Aviation pioneer Ben Kuroki was born in Gothenburg, Nebraska. His parents were Japanese immigrants. Kuroki grew up in the Cornhusker State, graduating from high school in 1936. After the Japanese attack on Pearl Harbor in 1941, Kuroki’s father encouraged both him and his brother Fred to join the U.S. military. The brothers were turned down... Continue Reading →

Influential novelist and short story writer Ernest Hemingway acquired a 38-foot (12-meter) boat that would become an important part of his life and legacy. The boat had been constructed by Wheeler Shipbuilding of Brooklyn, New York, at the company’s Coney Island yard. Hemingway, who paid $7,495 for the customized boat, assumed ownership of the vessel in... Continue Reading →

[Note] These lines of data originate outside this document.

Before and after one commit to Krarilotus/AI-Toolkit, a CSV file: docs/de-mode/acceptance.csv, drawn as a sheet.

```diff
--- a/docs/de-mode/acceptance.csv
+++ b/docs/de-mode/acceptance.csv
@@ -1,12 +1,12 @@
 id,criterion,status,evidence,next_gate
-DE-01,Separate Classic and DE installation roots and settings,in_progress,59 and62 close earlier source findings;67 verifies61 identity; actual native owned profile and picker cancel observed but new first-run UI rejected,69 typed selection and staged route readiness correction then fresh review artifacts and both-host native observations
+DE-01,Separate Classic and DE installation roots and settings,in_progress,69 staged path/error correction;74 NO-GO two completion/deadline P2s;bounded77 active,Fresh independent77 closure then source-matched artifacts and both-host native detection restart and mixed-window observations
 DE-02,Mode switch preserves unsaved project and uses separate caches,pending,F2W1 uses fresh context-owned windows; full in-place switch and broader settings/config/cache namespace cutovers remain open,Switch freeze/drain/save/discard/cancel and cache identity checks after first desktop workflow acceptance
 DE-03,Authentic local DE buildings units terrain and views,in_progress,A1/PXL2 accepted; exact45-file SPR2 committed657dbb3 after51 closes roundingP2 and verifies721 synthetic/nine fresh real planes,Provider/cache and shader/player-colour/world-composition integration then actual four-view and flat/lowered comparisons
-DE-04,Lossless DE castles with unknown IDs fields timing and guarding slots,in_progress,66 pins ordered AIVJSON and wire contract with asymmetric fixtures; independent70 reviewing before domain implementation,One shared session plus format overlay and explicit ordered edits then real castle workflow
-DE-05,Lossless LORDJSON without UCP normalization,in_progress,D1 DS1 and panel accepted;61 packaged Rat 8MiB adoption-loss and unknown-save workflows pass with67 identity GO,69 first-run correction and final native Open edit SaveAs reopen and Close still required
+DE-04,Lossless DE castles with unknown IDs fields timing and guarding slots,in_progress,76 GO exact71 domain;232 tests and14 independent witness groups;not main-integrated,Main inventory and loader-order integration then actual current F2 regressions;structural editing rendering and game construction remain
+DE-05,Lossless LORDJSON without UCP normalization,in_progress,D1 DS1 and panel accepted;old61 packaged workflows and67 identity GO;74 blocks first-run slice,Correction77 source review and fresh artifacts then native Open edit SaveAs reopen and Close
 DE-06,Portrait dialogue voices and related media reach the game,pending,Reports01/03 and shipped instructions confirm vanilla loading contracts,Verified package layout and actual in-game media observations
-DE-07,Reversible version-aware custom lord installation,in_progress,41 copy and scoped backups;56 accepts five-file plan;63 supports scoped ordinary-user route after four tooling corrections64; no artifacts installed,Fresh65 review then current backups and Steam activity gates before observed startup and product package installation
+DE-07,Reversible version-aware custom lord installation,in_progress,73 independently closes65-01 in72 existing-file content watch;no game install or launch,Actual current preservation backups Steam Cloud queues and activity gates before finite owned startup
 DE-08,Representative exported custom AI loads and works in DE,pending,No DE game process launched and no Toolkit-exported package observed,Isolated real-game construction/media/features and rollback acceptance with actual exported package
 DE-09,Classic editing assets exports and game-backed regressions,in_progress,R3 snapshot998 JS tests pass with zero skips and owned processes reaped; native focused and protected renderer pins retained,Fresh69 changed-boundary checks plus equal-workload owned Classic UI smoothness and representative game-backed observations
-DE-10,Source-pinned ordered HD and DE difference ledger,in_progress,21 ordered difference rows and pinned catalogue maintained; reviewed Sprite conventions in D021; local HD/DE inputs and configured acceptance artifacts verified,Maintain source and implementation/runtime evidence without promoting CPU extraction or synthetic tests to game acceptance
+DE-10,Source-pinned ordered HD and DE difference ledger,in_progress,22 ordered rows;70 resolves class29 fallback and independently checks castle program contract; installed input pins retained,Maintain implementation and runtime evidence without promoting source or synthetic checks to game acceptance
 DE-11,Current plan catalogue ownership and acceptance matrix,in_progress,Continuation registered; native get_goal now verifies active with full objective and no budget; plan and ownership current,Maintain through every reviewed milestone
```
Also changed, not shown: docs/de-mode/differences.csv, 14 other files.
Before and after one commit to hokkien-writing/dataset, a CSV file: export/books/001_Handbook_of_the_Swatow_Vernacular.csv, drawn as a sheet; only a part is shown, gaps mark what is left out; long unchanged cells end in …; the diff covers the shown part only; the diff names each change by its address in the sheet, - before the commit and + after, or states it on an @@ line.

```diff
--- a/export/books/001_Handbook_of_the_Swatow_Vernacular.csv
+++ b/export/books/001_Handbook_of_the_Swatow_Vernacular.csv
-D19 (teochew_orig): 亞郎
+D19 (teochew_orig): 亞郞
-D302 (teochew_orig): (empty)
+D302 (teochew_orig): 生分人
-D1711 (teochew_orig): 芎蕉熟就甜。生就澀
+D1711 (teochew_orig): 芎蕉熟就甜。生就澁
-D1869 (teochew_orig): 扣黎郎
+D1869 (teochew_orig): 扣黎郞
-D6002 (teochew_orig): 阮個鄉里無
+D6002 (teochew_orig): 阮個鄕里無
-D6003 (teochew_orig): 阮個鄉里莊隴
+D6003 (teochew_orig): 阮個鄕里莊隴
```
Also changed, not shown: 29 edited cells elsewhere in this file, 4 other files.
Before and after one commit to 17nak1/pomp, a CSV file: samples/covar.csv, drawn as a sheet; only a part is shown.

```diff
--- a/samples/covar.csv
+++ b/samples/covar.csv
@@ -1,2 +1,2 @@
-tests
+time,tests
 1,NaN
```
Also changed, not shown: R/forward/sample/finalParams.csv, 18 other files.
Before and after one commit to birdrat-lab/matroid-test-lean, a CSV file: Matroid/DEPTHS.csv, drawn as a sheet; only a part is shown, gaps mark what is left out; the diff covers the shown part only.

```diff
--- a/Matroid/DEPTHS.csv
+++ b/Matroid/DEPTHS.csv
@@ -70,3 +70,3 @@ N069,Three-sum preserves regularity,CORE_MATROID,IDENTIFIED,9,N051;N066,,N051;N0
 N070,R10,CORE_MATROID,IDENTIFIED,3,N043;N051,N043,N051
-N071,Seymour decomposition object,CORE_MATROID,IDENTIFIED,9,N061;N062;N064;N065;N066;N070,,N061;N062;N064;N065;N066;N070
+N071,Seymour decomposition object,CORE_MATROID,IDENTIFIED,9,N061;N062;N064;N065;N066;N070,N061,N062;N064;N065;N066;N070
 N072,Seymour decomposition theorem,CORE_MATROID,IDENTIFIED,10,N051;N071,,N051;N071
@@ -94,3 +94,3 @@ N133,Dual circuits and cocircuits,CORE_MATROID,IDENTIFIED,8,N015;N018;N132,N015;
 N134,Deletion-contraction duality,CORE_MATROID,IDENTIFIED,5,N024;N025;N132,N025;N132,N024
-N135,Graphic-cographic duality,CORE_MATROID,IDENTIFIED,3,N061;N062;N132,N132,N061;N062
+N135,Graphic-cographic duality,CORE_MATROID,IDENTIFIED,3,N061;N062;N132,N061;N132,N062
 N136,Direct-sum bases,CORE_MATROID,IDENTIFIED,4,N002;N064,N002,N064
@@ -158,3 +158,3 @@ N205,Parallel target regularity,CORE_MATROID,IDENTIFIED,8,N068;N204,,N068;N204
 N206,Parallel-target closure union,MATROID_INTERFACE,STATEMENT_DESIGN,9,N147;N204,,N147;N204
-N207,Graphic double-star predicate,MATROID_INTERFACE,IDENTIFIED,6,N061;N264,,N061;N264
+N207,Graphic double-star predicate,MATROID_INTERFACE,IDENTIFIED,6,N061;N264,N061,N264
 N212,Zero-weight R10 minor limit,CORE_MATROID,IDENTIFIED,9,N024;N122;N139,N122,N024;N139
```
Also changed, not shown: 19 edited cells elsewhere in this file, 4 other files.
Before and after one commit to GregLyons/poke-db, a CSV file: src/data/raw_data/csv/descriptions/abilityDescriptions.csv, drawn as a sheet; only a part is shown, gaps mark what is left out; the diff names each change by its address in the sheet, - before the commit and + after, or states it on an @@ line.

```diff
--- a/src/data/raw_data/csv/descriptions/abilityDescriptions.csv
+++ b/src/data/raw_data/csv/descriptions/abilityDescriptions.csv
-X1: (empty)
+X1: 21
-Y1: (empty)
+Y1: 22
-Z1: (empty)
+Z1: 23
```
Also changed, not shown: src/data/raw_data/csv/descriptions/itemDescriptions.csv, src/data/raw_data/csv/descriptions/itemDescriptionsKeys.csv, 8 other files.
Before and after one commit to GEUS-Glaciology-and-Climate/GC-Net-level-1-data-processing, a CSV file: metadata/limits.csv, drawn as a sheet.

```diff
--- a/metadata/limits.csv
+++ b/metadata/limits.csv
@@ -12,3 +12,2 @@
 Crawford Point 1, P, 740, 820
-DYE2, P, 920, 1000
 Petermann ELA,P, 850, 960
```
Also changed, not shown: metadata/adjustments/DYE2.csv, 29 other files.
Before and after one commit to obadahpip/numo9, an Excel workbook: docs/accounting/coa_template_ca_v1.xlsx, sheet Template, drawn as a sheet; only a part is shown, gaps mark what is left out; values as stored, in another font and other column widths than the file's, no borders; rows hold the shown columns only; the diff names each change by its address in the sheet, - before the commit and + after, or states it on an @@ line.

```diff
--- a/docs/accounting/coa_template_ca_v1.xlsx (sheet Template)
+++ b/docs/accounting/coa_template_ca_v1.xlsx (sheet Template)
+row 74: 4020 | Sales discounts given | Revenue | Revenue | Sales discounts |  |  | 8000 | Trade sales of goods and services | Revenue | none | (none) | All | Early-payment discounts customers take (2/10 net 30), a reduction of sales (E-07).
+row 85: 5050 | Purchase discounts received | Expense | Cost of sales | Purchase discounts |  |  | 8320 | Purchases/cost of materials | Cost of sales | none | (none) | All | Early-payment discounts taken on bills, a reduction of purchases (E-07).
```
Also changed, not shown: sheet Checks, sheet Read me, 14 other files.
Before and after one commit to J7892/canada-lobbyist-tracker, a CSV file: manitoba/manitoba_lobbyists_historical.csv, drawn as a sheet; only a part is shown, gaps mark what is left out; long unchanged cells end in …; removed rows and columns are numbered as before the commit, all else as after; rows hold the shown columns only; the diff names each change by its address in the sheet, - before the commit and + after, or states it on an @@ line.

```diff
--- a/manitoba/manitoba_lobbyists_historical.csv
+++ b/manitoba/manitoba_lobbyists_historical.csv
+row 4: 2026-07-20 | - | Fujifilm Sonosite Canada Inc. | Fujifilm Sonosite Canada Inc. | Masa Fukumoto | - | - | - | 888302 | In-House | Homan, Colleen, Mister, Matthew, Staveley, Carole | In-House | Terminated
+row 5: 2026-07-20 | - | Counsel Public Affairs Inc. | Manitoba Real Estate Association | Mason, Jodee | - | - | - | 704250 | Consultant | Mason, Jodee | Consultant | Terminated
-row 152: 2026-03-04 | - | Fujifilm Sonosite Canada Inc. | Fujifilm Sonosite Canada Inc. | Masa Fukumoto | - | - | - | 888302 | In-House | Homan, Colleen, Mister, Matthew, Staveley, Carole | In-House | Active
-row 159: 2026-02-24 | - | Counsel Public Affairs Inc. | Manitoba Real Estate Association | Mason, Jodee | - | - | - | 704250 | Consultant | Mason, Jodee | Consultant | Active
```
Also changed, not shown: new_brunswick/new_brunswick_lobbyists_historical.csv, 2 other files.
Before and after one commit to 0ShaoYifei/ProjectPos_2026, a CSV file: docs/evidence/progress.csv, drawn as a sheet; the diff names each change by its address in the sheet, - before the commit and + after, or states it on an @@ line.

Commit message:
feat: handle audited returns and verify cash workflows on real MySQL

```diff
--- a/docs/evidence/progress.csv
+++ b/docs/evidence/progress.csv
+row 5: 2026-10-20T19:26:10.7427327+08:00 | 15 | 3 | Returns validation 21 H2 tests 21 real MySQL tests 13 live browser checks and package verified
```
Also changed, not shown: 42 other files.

The twin-screw turbine steamer SS Ben-my-Chree was launched at North West England’s Cammell Laird shipyard, where she had been constructed. The steamer was the fourth Cammell Laird vessel to be named Ben-my-Chree, which means “girl of my heart” in the Manx language that is native to that region’s Isle of Man. This latest version of... Continue Reading →

[Unfortunately, no pictures of HMSAS Africana exist.] After several years of military service that included life-saving actions during World War II, HMSAS (His Majesty’s South African Ship) Africana was decommissioned. The ship, which was launched in 1930, spent most of her existence as a South African vessel at a time when the country had semi-independent... Continue Reading →

Margaret “Maggie” Gee became an aviation pioneer during World War II when she was one of only two Chinese-Americans to serve in the Women Airforce Service Pilots (WASP). The organization, which was formed in August 1943 from both the Women’s Auxiliary Flying Training Detachment and Women’s Auxiliary Ferrying Squadron, consisted of female pilots who performed... Continue Reading →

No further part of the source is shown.